■ LISTED ENTRIES
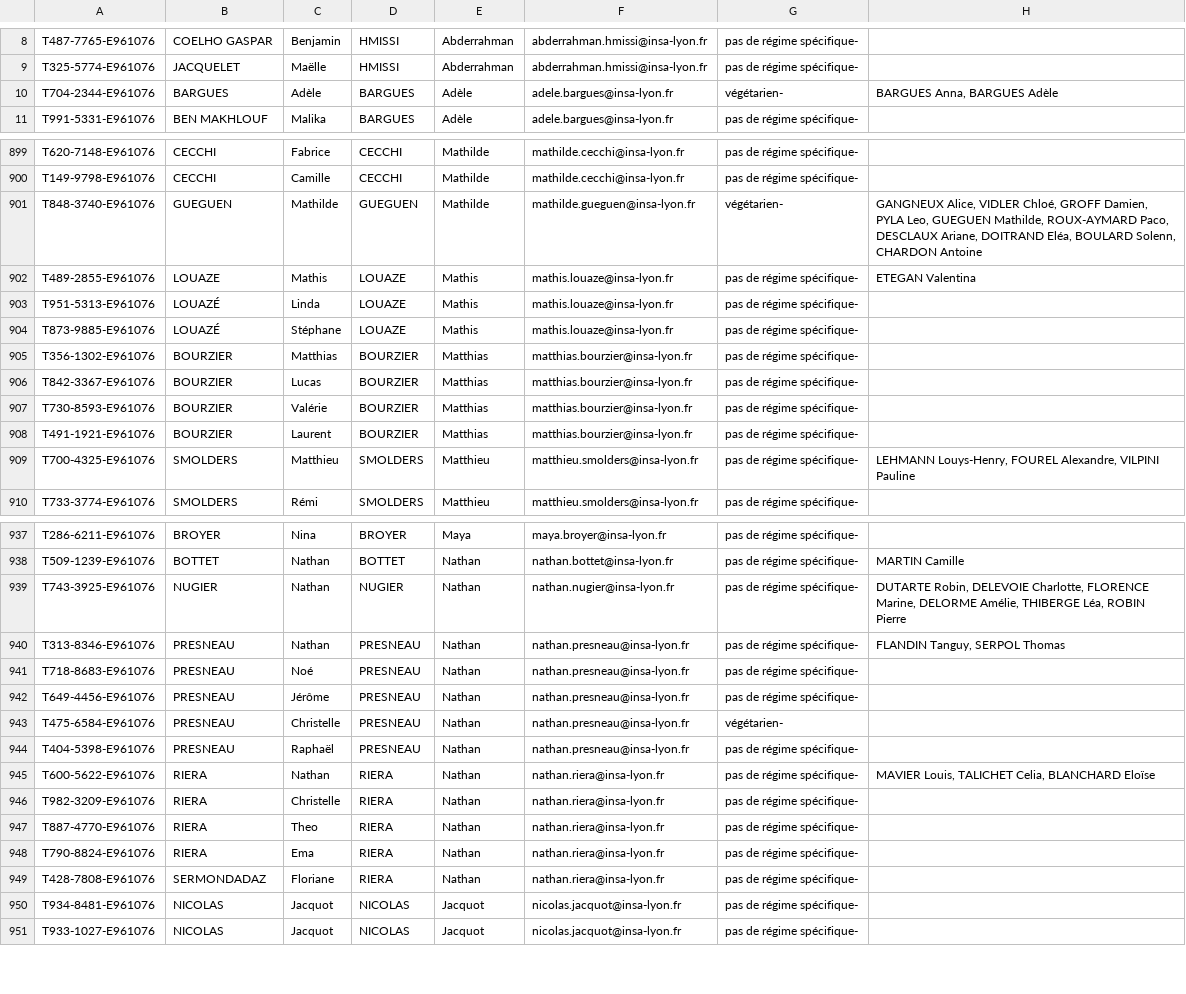
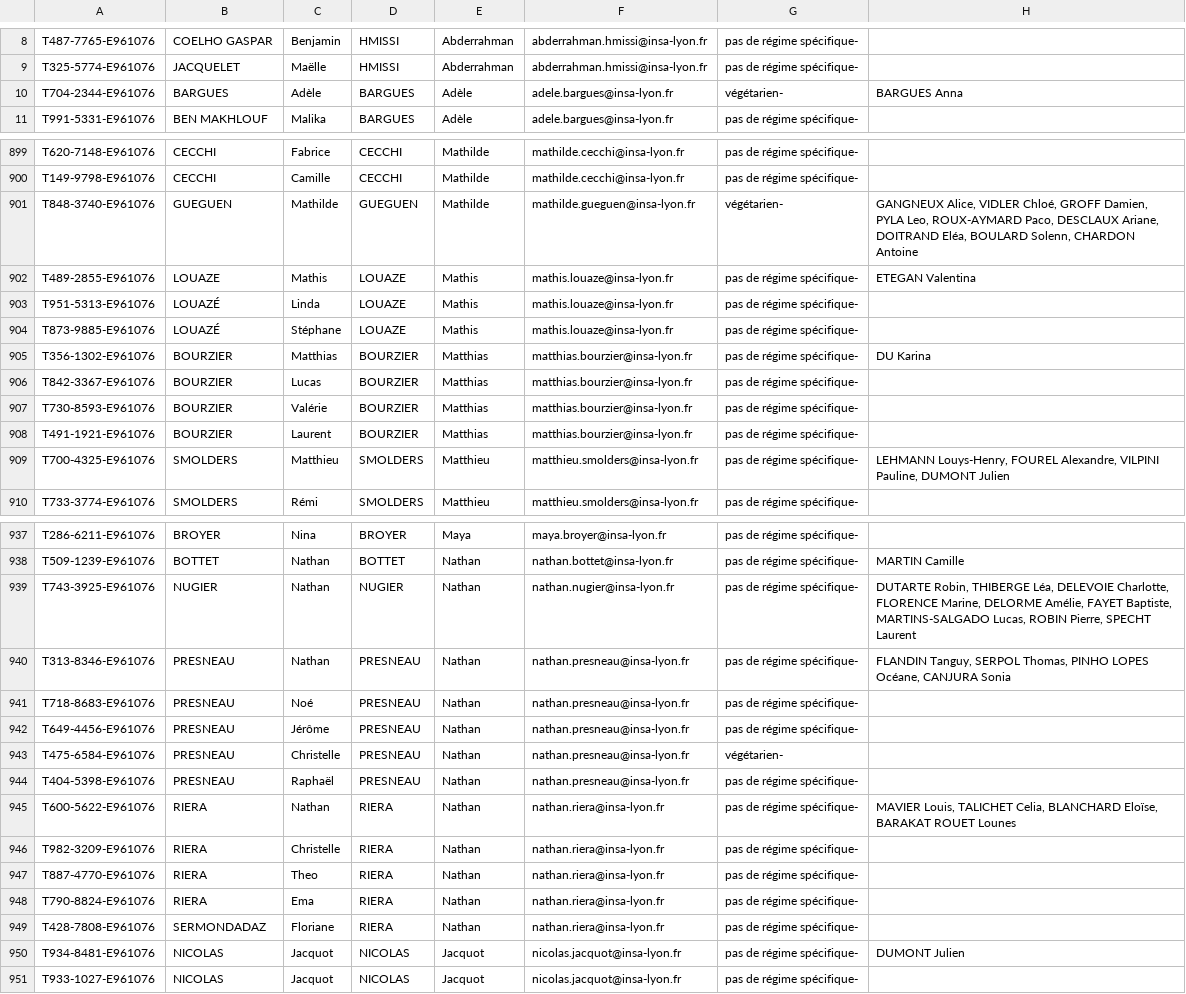
Before and after one commit to Manon3005/TOAST_SMART, a CSV file: backend/resources/parsing_export.csv, drawn as a sheet; only a part is shown, gaps mark what is left out; the diff covers the shown part only.

Commit message:
Correction of the parsing for neighbours

```diff
--- a/backend/resources/parsing_export.csv
+++ b/backend/resources/parsing_export.csv
@@ -9,3 +9,3 @@ T487-7765-E961076;COELHO GASPAR;Benjamin;HMISSI;Abderrahman;abderrahman.hmissi@i
 T325-5774-E961076;JACQUELET;Maëlle;HMISSI;Abderrahman;abderrahman.hmissi@insa-lyon.fr;pas de régime spécifique-;
-T704-2344-E961076;BARGUES;Adèle;BARGUES;Adèle;adele.bargues@insa-lyon.fr;végétarien-;BARGUES Anna, BARGUES Adèle
+T704-2344-E961076;BARGUES;Adèle;BARGUES;Adèle;adele.bargues@insa-lyon.fr;végétarien-;BARGUES Anna
 T991-5331-E961076;BEN MAKHLOUF;Malika;BARGUES;Adèle;adele.bargues@insa-lyon.fr;pas de régime spécifique-;
@@ -900,3 +900,3 @@ T620-7148-E961076;CECCHI;Fabrice;CECCHI;Mathilde;mathilde.cecchi@insa-lyon.fr;pa
 T149-9798-E961076;CECCHI;Camille;CECCHI;Mathilde;mathilde.cecchi@insa-lyon.fr;pas de régime spécifique-;
-T848-3740-E961076;GUEGUEN;Mathilde;GUEGUEN;Mathilde;mathilde.gueguen@insa-lyon.fr;végétarien-;GANGNEUX Alice, VIDLER Chloé, GROFF Damien, PYLA Leo, GUEGUEN Mathilde, ROUX-AYMARD Paco, DESCLAUX Ariane, DOITRAND Eléa, BOULARD Solenn, CHARDON Antoine
+T848-3740-E961076;GUEGUEN;Mathilde;GUEGUEN;Mathilde;mathilde.gueguen@insa-lyon.fr;végétarien-;GANGNEUX Alice, VIDLER Chloé, GROFF Damien, PYLA Leo, ROUX-AYMARD Paco, DESCLAUX Ariane, DOITRAND Eléa, BOULARD Solenn, CHARDON Antoine
 T489-2855-E961076;LOUAZE;Mathis;LOUAZE;Mathis;mathis.louaze@insa-lyon.fr;pas de régime spécifique-;ETEGAN Valentina
@@ -904,3 +904,3 @@ T951-5313-E961076;LOUAZÉ;Linda;LOUAZE;Mathis;mathis.louaze@insa-lyon.fr;pas de
 T873-9885-E961076;LOUAZÉ;Stéphane;LOUAZE;Mathis;mathis.louaze@insa-lyon.fr;pas de régime spécifique-;
-T356-1302-E961076;BOURZIER;Matthias;BOURZIER;Matthias;matthias.bourzier@insa-lyon.fr;pas de régime spécifique-;
+T356-1302-E961076;BOURZIER;Matthias;BOURZIER;Matthias;matthias.bourzier@insa-lyon.fr;pas de régime spécifique-;DU Karina
 T842-3367-E961076;BOURZIER;Lucas;BOURZIER;Matthias;matthias.bourzier@insa-lyon.fr;pas de régime spécifique-;
@@ -908,3 +908,3 @@ T730-8593-E961076;BOURZIER;Valérie;BOURZIER;Matthias;matthias.bourzier@insa-lyo
 T491-1921-E961076;BOURZIER;Laurent;BOURZIER;Matthias;matthias.bourzier@insa-lyon.fr;pas de régime spécifique-;
-T700-4325-E961076;SMOLDERS;Matthieu;SMOLDERS;Matthieu;matthieu.smolders@insa-lyon.fr;pas de régime spécifique-;LEHMANN Louys-Henry, FOUREL Alexandre, VILPINI Pauline
+T700-4325-E961076;SMOLDERS;Matthieu;SMOLDERS;Matthieu;matthieu.smolders@insa-lyon.fr;pas de régime spécifique-;LEHMANN Louys-Henry, FOUREL Alexandre, VILPINI Pauline, DUMONT Julien
 T733-3774-E961076;SMOLDERS;Rémi;SMOLDERS;Matthieu;matthieu.smolders@insa-lyon.fr;pas de régime spécifique-;
@@ -938,4 +938,4 @@ T286-6211-E961076;BROYER;Nina;BROYER;Maya;maya.broyer@insa-lyon.fr;pas de régim
 T509-1239-E961076;BOTTET;Nathan;BOTTET;Nathan;nathan.bottet@insa-lyon.fr;pas de régime spécifique-;MARTIN Camille
-T743-3925-E961076;NUGIER;Nathan;NUGIER;Nathan;nathan.nugier@insa-lyon.fr;pas de régime spécifique-;DUTARTE Robin, DELEVOIE Charlotte, FLORENCE Marine, DELORME Amélie, THIBERGE Léa, ROBIN Pierre
-T313-8346-E961076;PRESNEAU;Nathan;PRESNEAU;Nathan;nathan.presneau@insa-lyon.fr;pas de régime spécifique-;FLANDIN Tanguy, SERPOL Thomas
+T743-3925-E961076;NUGIER;Nathan;NUGIER;Nathan;nathan.nugier@insa-lyon.fr;pas de régime spécifique-;DUTARTE Robin, THIBERGE Léa, DELEVOIE Charlotte, FLORENCE Marine, DELORME Amélie, FAYET Baptiste, MARTINS-SALGADO Lucas, ROBIN Pierre, SPECHT Laurent
+T313-8346-E961076;PRESNEAU;Nathan;PRESNEAU;Nathan;nathan.presneau@insa-lyon.fr;pas de régime spécifique-;FLANDIN Tanguy, SERPOL Thomas, PINHO LOPES Océane, CANJURA Sonia
 T718-8683-E961076;PRESNEAU;Noé;PRESNEAU;Nathan;nathan.presneau@insa-lyon.fr;pas de régime spécifique-;
@@ -944,3 +944,3 @@ T475-6584-E961076;PRESNEAU;Christelle;PRESNEAU;Nathan;nathan.presneau@insa-lyon.
 T404-5398-E961076;PRESNEAU;Raphaël;PRESNEAU;Nathan;nathan.presneau@insa-lyon.fr;pas de régime spécifique-;
-T600-5622-E961076;RIERA;Nathan;RIERA;Nathan;nathan.riera@insa-lyon.fr;pas de régime spécifique-;MAVIER Louis, TALICHET Celia, BLANCHARD Eloïse
+T600-5622-E961076;RIERA;Nathan;RIERA;Nathan;nathan.riera@insa-lyon.fr;pas de régime spécifique-;MAVIER Louis, TALICHET Celia, BLANCHARD Eloïse, BARAKAT ROUET Lounes
 T982-3209-E961076;RIERA;Christelle;RIERA;Nathan;nathan.riera@insa-lyon.fr;pas de régime spécifique-;
@@ -949,3 +949,3 @@ T790-8824-E961076;RIERA;Ema;RIERA;Nathan;nathan.riera@insa-lyon.fr;pas de régim
 T428-7808-E961076;SERMONDADAZ;Floriane;RIERA;Nathan;nathan.riera@insa-lyon.fr;pas de régime spécifique-;
-T934-8481-E961076;NICOLAS;Jacquot;NICOLAS;Jacquot;nicolas.jacquot@insa-lyon.fr;pas de régime spécifique-;
+T934-8481-E961076;NICOLAS;Jacquot;NICOLAS;Jacquot;nicolas.jacquot@insa-lyon.fr;pas de régime spécifique-;DUMONT Julien
 T933-1027-E961076;NICOLAS;Jacquot;NICOLAS;Jacquot;nicolas.jacquot@insa-lyon.fr;pas de régime spécifique-;
```
Also changed, not shown: 88 edited cells elsewhere in this file, 2 other files.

■ WHAT THE TASK REQUIRES
Which of the lines above hold the word "Robin"? Copy each one.

■ PROBLEM SOLUTION
-T743-3925-E961076;NUGIER;Nathan;NUGIER;Nathan;nathan.nugier@insa-lyon.fr;pas de régime spécifique-;DUTARTE Robin, DELEVOIE Charlotte, FLORENCE Marine, DELORME Amélie, THIBERGE Léa, ROBIN Pierre
+T743-3925-E961076;NUGIER;Nathan;NUGIER;Nathan;nathan.nugier@insa-lyon.fr;pas de régime spécifique-;DUTARTE Robin, THIBERGE Léa, DELEVOIE Charlotte, FLORENCE Marine, DELORME Amélie, FAYET Baptiste, MARTINS-SALGADO Lucas, ROBIN Pierre, SPECHT Laurent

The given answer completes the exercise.